## THE PROBLEM
Each entry should appear in the answer exactly as written.

## MATERIAL FOR THIS TASK
-- Opening Marker --
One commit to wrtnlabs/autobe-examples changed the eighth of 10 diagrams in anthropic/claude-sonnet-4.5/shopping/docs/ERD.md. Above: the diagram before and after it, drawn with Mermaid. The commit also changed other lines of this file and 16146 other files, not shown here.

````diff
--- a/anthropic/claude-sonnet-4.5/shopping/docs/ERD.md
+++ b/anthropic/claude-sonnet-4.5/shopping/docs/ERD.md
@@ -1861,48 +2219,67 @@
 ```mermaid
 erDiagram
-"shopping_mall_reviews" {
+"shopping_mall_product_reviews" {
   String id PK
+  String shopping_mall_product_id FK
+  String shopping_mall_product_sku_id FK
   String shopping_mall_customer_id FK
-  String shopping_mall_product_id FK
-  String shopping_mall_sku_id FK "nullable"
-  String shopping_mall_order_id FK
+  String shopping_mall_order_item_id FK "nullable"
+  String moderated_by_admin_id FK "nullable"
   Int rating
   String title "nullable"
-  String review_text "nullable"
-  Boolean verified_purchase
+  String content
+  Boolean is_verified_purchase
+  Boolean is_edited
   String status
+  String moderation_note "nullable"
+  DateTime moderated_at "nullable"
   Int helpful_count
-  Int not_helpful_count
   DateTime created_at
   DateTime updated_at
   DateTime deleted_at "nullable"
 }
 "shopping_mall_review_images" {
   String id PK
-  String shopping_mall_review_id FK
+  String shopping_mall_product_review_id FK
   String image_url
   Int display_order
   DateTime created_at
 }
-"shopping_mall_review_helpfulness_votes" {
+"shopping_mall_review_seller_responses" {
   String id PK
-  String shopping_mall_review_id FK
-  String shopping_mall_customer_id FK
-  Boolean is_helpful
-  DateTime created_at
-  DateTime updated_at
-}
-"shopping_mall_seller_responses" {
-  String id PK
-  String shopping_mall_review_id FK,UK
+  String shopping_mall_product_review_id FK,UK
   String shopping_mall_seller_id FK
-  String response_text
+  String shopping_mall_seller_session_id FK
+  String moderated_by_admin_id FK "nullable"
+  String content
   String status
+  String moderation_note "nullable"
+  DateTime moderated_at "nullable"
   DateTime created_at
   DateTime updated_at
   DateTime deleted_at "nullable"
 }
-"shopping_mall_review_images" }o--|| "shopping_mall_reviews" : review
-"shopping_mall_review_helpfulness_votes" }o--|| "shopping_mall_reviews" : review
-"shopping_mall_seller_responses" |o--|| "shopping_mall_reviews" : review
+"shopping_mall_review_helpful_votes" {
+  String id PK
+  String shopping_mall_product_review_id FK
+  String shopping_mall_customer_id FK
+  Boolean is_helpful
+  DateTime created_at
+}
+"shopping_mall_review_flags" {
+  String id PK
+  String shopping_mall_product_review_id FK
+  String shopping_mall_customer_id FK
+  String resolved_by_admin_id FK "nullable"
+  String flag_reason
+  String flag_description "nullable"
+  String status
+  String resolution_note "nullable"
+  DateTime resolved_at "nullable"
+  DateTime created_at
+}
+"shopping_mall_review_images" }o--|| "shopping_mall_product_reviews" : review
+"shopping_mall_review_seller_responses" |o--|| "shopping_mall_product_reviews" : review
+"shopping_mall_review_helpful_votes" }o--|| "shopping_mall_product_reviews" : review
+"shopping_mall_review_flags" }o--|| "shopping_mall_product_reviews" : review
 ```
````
-- Closing Marker --
## RESPONSE
One commit to wrtnlabs/autobe-examples changed the eighth of 10 diagrams in anthropic/claude-sonnet-4.5/shopping/docs/ERD.md. Above: the diagram before and after it, drawn with Mermaid. The commit also changed other lines of this file and 16146 other files, not shown here.

````diff
--- a/anthropic/claude-sonnet-4.5/shopping/docs/ERD.md
+++ b/anthropic/claude-sonnet-4.5/shopping/docs/ERD.md
@@ -1861,48 +2219,67 @@
 ```mermaid
 erDiagram
-"shopping_mall_reviews" {
+"shopping_mall_product_reviews" {
   String id PK
+  String shopping_mall_product_id FK
+  String shopping_mall_product_sku_id FK
   String shopping_mall_customer_id FK
-  String shopping_mall_product_id FK
-  String shopping_mall_sku_id FK "nullable"
-  String shopping_mall_order_id FK
+  String shopping_mall_order_item_id FK "nullable"
+  String moderated_by_admin_id FK "nullable"
   Int rating
   String title "nullable"
-  String review_text "nullable"
-  Boolean verified_purchase
+  String content
+  Boolean is_verified_purchase
+  Boolean is_edited
   String status
+  String moderation_note "nullable"
+  DateTime moderated_at "nullable"
   Int helpful_count
-  Int not_helpful_count
   DateTime created_at
   DateTime updated_at
   DateTime deleted_at "nullable"
 }
 "shopping_mall_review_images" {
   String id PK
-  String shopping_mall_review_id FK
+  String shopping_mall_product_review_id FK
   String image_url
   Int display_order
   DateTime created_at
 }
-"shopping_mall_review_helpfulness_votes" {
+"shopping_mall_review_seller_responses" {
   String id PK
-  String shopping_mall_review_id FK
-  String shopping_mall_customer_id FK
-  Boolean is_helpful
-  DateTime created_at
-  DateTime updated_at
-}
-"shopping_mall_seller_responses" {
-  String id PK
-  String shopping_mall_review_id FK,UK
+  String shopping_mall_product_review_id FK,UK
   String shopping_mall_seller_id FK
-  String response_text
+  String shopping_mall_seller_session_id FK
+  String moderated_by_admin_id FK "nullable"
+  String content
   String status
+  String moderation_note "nullable"
+  DateTime moderated_at "nullable"
   DateTime created_at
   DateTime updated_at
   DateTime deleted_at "nullable"
 }
-"shopping_mall_review_images" }o--|| "shopping_mall_reviews" : review
-"shopping_mall_review_helpfulness_votes" }o--|| "shopping_mall_reviews" : review
-"shopping_mall_seller_responses" |o--|| "shopping_mall_reviews" : review
+"shopping_mall_review_helpful_votes" {
+  String id PK
+  String shopping_mall_product_review_id FK
+  String shopping_mall_customer_id FK
+  Boolean is_helpful
+  DateTime created_at
+}
+"shopping_mall_review_flags" {
+  String id PK
+  String shopping_mall_product_review_id FK
+  String shopping_mall_customer_id FK
+  String resolved_by_admin_id FK "nullable"
+  String flag_reason
+  String flag_description "nullable"
+  String status
+  String resolution_note "nullable"
+  DateTime resolved_at "nullable"
+  DateTime created_at
+}
+"shopping_mall_review_images" }o--|| "shopping_mall_product_reviews" : review
+"shopping_mall_review_seller_responses" |o--|| "shopping_mall_product_reviews" : review
+"shopping_mall_review_helpful_votes" }o--|| "shopping_mall_product_reviews" : review
+"shopping_mall_review_flags" }o--|| "shopping_mall_product_reviews" : review
 ```
````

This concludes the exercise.